By Mike Lynch
A state Supreme Court judge has overturned the state’s decision to tear up a 34-mile section of railroad tracks between Lake Placid and Tupper Lake for the purpose of creating a multi-use recreational trail for biking, hiking, and snowmobiling.
Judge Robert Main issued a decision on Tuesday, saying that the state’s 2016 Unit Management Plan for the Remsen-Lake Placid Travel Corridor violated the State Land Master Plan (SLMP), Adirondack Park Agency Act, and state historic laws. The corridor is 85 miles long and stretches from Utica to Lake Placid.
The state has allocated millions of dollars to create the multi-use trail.
Main said the State Land Master Plan defines travel corridors as places for automobile or railroad transportation.
“Notably absent is any reference to hiking trails, bicycle traffic, snowmobile traffic or any other cognizable recreational use,” Main said in his decision. He said the state didn’t offer any support for “ignoring the travel corridor definition.”

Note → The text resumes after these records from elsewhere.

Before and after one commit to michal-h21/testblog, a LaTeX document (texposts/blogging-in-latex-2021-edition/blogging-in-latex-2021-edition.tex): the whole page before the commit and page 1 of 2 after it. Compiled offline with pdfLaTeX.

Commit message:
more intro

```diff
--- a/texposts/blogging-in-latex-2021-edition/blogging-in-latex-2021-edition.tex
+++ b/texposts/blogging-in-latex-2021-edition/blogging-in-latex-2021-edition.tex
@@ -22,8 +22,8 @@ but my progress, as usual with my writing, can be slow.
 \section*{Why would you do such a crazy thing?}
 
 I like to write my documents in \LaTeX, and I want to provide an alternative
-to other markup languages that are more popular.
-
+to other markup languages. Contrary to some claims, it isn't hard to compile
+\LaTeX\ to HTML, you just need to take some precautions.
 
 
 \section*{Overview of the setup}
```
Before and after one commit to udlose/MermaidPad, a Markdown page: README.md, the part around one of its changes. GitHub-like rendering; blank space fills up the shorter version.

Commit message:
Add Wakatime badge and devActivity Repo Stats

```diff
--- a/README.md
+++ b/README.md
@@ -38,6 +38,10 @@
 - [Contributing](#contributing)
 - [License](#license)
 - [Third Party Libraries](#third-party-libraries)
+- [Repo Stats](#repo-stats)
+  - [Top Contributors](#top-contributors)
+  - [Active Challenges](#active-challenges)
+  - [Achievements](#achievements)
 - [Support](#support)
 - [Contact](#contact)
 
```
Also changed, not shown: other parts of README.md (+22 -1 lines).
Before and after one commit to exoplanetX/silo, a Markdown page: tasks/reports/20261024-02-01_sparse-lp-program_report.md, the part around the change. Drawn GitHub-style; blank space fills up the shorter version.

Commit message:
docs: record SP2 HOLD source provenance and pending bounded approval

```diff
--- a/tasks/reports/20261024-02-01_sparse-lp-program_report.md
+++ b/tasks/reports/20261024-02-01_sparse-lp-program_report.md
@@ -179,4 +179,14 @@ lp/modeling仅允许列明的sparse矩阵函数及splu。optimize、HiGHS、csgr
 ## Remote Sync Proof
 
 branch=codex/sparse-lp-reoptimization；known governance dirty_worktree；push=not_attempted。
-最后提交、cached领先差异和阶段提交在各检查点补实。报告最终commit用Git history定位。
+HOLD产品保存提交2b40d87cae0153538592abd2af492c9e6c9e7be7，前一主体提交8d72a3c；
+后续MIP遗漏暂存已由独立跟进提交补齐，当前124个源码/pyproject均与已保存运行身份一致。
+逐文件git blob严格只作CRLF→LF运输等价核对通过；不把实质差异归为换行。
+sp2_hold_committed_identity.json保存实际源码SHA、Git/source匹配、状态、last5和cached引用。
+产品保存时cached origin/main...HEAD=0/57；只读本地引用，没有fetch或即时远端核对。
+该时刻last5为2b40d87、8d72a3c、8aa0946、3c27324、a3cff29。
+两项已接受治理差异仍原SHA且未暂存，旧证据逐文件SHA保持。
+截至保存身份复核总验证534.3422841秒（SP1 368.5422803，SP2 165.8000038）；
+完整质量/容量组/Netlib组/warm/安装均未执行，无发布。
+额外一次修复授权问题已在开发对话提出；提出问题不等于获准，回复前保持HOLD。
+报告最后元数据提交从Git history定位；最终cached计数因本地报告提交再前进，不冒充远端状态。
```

The Adirondack Railway Preservation Society, based in Utica, filed the Article 78 lawsuit against the APA, state Department of Environmental Conservation, and state Department of Transportation in April 2016.
Main also wrote that the state doesn’t own a half-mile portion of the corridor through NCCC in Saranac Lake and to the end of the corridor in Lake Placid. He said the state should have done a title review prior to amending the UMP and that the state should have known “that they did not possess fee title to the entire Remsem-Lake Placid Travel Corridor.”
The Adirondack Railway Preservation Society is the parent company of Adirondack Scenic Railroad. ASR was forced by the state to shut down a seasonal tourist train that runs 10 miles between Lake Placid and Saranac Lake this summer as a result of the UMP. A Saranac Lake-based rail bike company, Rail Explorers, was also forced to close operations this summer. Rail Explorers had only operated one season in this location.
“ARPS believes that Judge Main has taken a balanced and objective approach,” the railroad society said in a statement about the decision. “It is unclear, at this time, whether NYS will appeal this ruling. For our organization this action has been a financial strain and has taken away resources from continuing to operate and expand a successful business.
“Efforts will be made to reach out to the communities served along the rail transportation corridor to begin to build packages which will highlight local offerings and provide for increased economic impact.
The Adirondack Scenic Railroad will continue to play a vital role in the tourism industry of the region while continuing the preservation and restoration of the corridor.”
The creation of the multi-use trail has been advocated by Adirondack Rail Trail Associates, which formed in 2010. ARTA has pushed for removing the tracks and establishing a recreational trail all the way from Lake Placid to Big Moose or Old Forge—up to 90 miles.